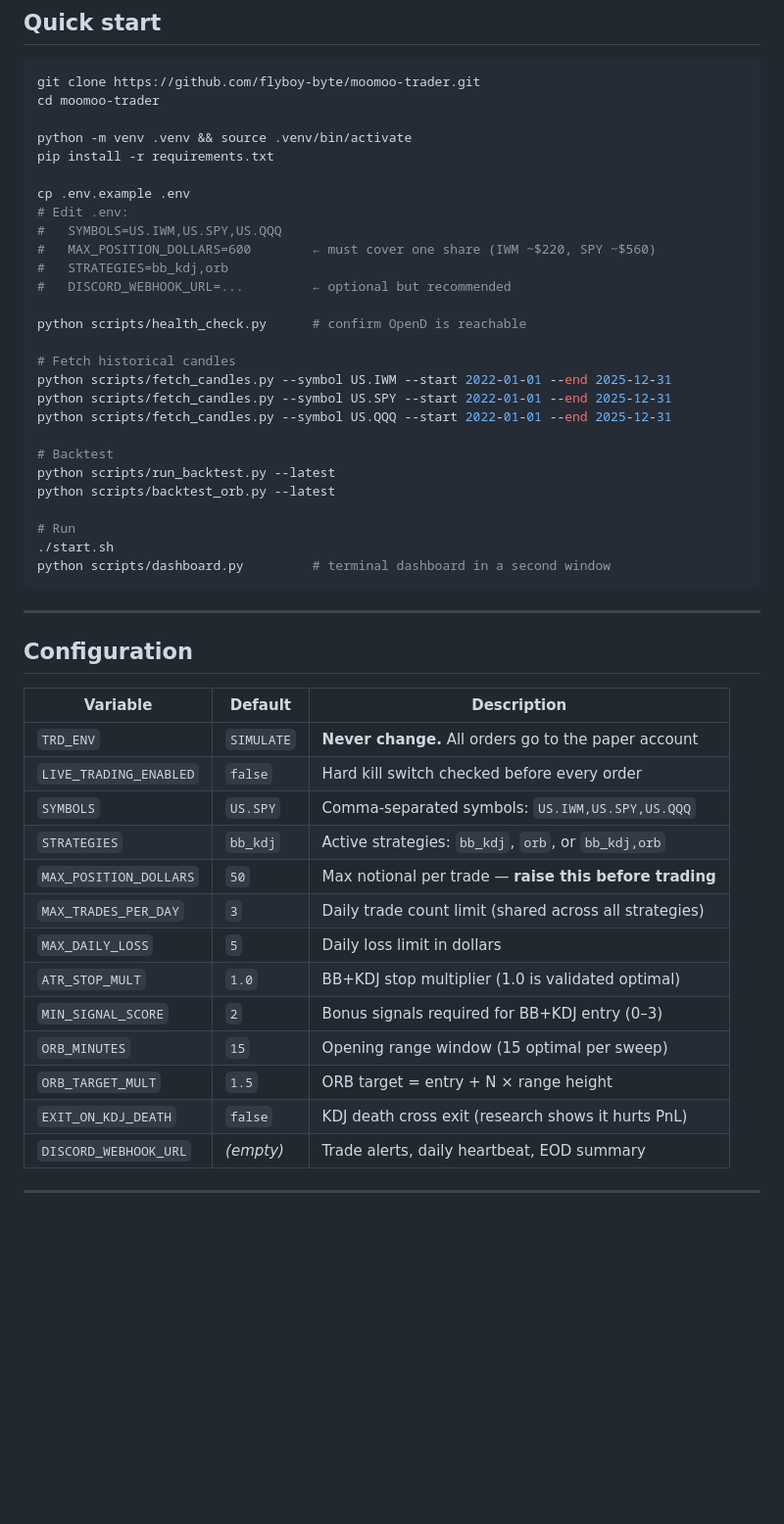
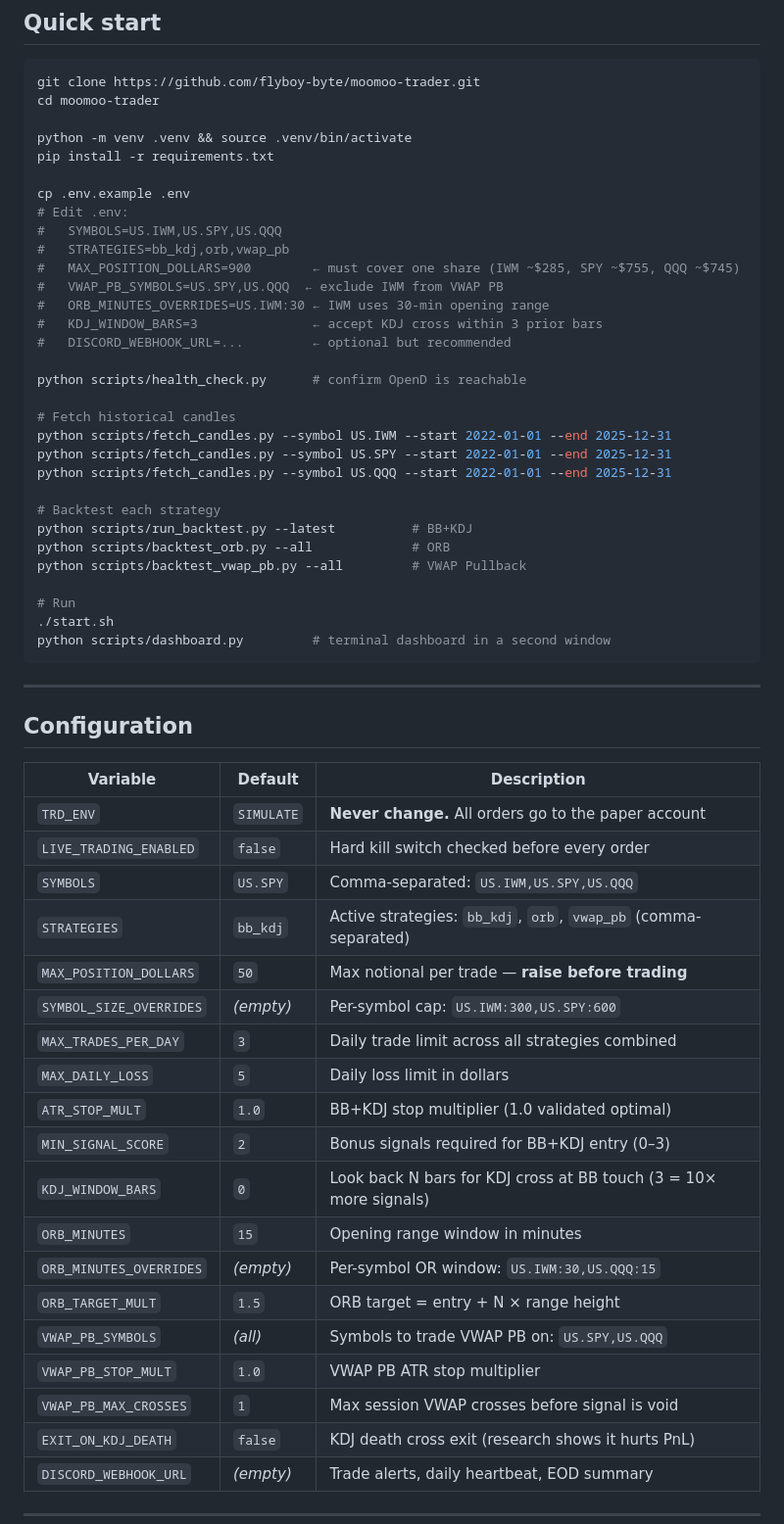
Before and after one commit to flyboy-byte/moomoo-trader, a Markdown page: README.md, the part around one of its changes. Shown at 98% size. Rendered like a GitHub page; blank space fills up the shorter version.

```diff
--- a/README.md
+++ b/README.md
@@ -120,8 +145,11 @@ pip install -r requirements.txt
 cp .env.example .env
 # Edit .env:
 #   SYMBOLS=US.IWM,US.SPY,US.QQQ
-#   MAX_POSITION_DOLLARS=600        ← must cover one share (IWM ~$220, SPY ~$560)
-#   STRATEGIES=bb_kdj,orb
+#   STRATEGIES=bb_kdj,orb,vwap_pb
+#   MAX_POSITION_DOLLARS=900        ← must cover one share (IWM ~$285, SPY ~$755, QQQ ~$745)
+#   VWAP_PB_SYMBOLS=US.SPY,US.QQQ  ← exclude IWM from VWAP PB
+#   ORB_MINUTES_OVERRIDES=US.IWM:30 ← IWM uses 30-min opening range
+#   KDJ_WINDOW_BARS=3               ← accept KDJ cross within 3 prior bars
 #   DISCORD_WEBHOOK_URL=...         ← optional but recommended
 
 python scripts/health_check.py      # confirm OpenD is reachable
@@ -131,9 +159,10 @@ python scripts/fetch_candles.py --symbol US.IWM --start 2022-01-01 --end 2025-12
 python scripts/fetch_candles.py --symbol US.SPY --start 2022-01-01 --end 2025-12-31
 python scripts/fetch_candles.py --symbol US.QQQ --start 2022-01-01 --end 2025-12-31
 
-# Backtest
-python scripts/run_backtest.py --latest
-python scripts/backtest_orb.py --latest
+# Backtest each strategy
+python scripts/run_backtest.py --latest          # BB+KDJ
+python scripts/backtest_orb.py --all             # ORB
+python scripts/backtest_vwap_pb.py --all         # VWAP Pullback
 
 # Run
 ./start.sh
@@ -148,15 +177,21 @@ python scripts/dashboard.py         # terminal dashboard in a second window
 |----------|---------|-------------|
 | `TRD_ENV` | `SIMULATE` | **Never change.** All orders go to the paper account |
 | `LIVE_TRADING_ENABLED` | `false` | Hard kill switch checked before every order |
-| `SYMBOLS` | `US.SPY` | Comma-separated symbols: `US.IWM,US.SPY,US.QQQ` |
-| `STRATEGIES` | `bb_kdj` | Active strategies: `bb_kdj`, `orb`, or `bb_kdj,orb` |
-| `MAX_POSITION_DOLLARS` | `50` | Max notional per trade — **raise this before trading** |
-| `MAX_TRADES_PER_DAY` | `3` | Daily trade count limit (shared across all strategies) |
+| `SYMBOLS` | `US.SPY` | Comma-separated: `US.IWM,US.SPY,US.QQQ` |
+| `STRATEGIES` | `bb_kdj` | Active strategies: `bb_kdj`, `orb`, `vwap_pb` (comma-separated) |
+| `MAX_POSITION_DOLLARS` | `50` | Max notional per trade — **raise before trading** |
+| `SYMBOL_SIZE_OVERRIDES` | _(empty)_ | Per-symbol cap: `US.IWM:300,US.SPY:600` |
+| `MAX_TRADES_PER_DAY` | `3` | Daily trade limit across all strategies combined |
 | `MAX_DAILY_LOSS` | `5` | Daily loss limit in dollars |
-| `ATR_STOP_MULT` | `1.0` | BB+KDJ stop multiplier (1.0 is validated optimal) |
+| `ATR_STOP_MULT` | `1.0` | BB+KDJ stop multiplier (1.0 validated optimal) |
 | `MIN_SIGNAL_SCORE` | `2` | Bonus signals required for BB+KDJ entry (0–3) |
-| `ORB_MINUTES` | `15` | Opening range window (15 optimal per sweep) |
+| `KDJ_WINDOW_BARS` | `0` | Look back N bars for KDJ cross at BB touch (3 = 10× more signals) |
+| `ORB_MINUTES` | `15` | Opening range window in minutes |
+| `ORB_MINUTES_OVERRIDES` | _(empty)_ | Per-symbol OR window: `US.IWM:30,US.QQQ:15` |
 | `ORB_TARGET_MULT` | `1.5` | ORB target = entry + N × range height |
+| `VWAP_PB_SYMBOLS` | _(all)_ | Symbols to trade VWAP PB on: `US.SPY,US.QQQ` |
+| `VWAP_PB_STOP_MULT` | `1.0` | VWAP PB ATR stop multiplier |
+| `VWAP_PB_MAX_CROSSES` | `1` | Max session VWAP crosses before signal is void |
 | `EXIT_ON_KDJ_DEATH` | `false` | KDJ death cross exit (research shows it hurts PnL) |
 | `DISCORD_WEBHOOK_URL` | _(empty)_ | Trade alerts, daily heartbeat, EOD summary |
 
```
Also changed, not shown: other parts of README.md (+99 -65 lines).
····················
* **TASK STATEMENT**
Search the entries for the word "Active" and gather every line where it appears.

* **TASK OUTPUT**
-| `STRATEGIES` | `bb_kdj` | Active strategies: `bb_kdj`, `orb`, or `bb_kdj,orb` |
+| `STRATEGIES` | `bb_kdj` | Active strategies: `bb_kdj`, `orb`, `vwap_pb` (comma-separated) |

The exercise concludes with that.